## Activity
Output the whole listing exactly, except for the pictures in it.
━━━ Excerpted data ━━━
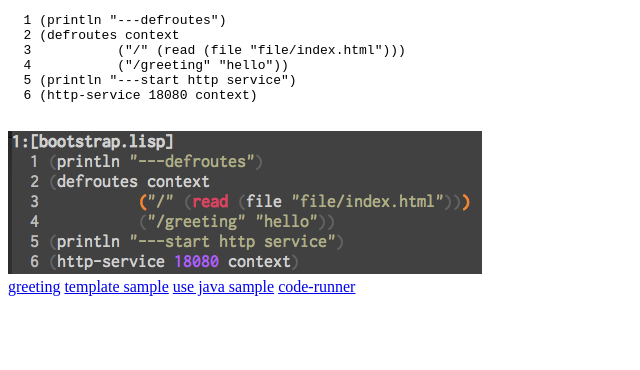
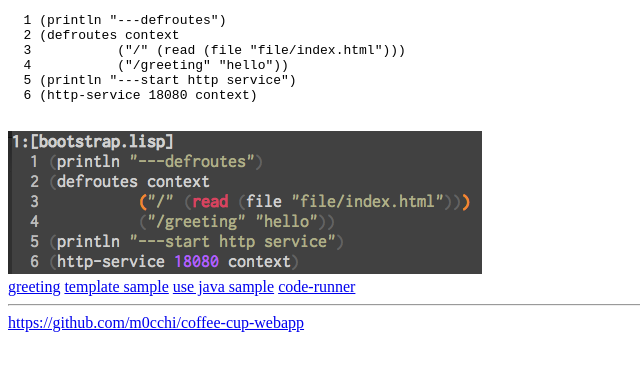
Before and after one commit to m0cchi/coffee-cup-webapp, a plain HTML site: page lisp/file/index.html in a window 1280 px wide. Shown: the whole page, without its empty margins (0-640 px from the left). Drawn offline with Linux system fonts and the light colour scheme.

Commit message:
add link

```diff
--- a/lisp/file/index.html
+++ b/lisp/file/index.html
@@ -19,5 +19,7 @@
         <a href="/name">template sample</a>
         <a href="/byte">use java sample</a>
         <a href="/code-runner?code=(greeting-message)">code-runner</a>
+        <hr>
+        <a href="https://github.com/m0cchi/coffee-cup-webapp">https://github.com/m0cchi/coffee-cup-webapp</a>
   </body>
 </html>
```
━━━
## Solution to this exercise
Before and after one commit to m0cchi/coffee-cup-webapp, a plain HTML site: page lisp/file/index.html in a window 1280 px wide. Shown: the whole page, without its empty margins (0-640 px from the left). Drawn offline with Linux system fonts and the light colour scheme.

Commit message:
add link

```diff
--- a/lisp/file/index.html
+++ b/lisp/file/index.html
@@ -19,5 +19,7 @@
         <a href="/name">template sample</a>
         <a href="/byte">use java sample</a>
         <a href="/code-runner?code=(greeting-message)">code-runner</a>
+        <hr>
+        <a href="https://github.com/m0cchi/coffee-cup-webapp">https://github.com/m0cchi/coffee-cup-webapp</a>
   </body>
 </html>
```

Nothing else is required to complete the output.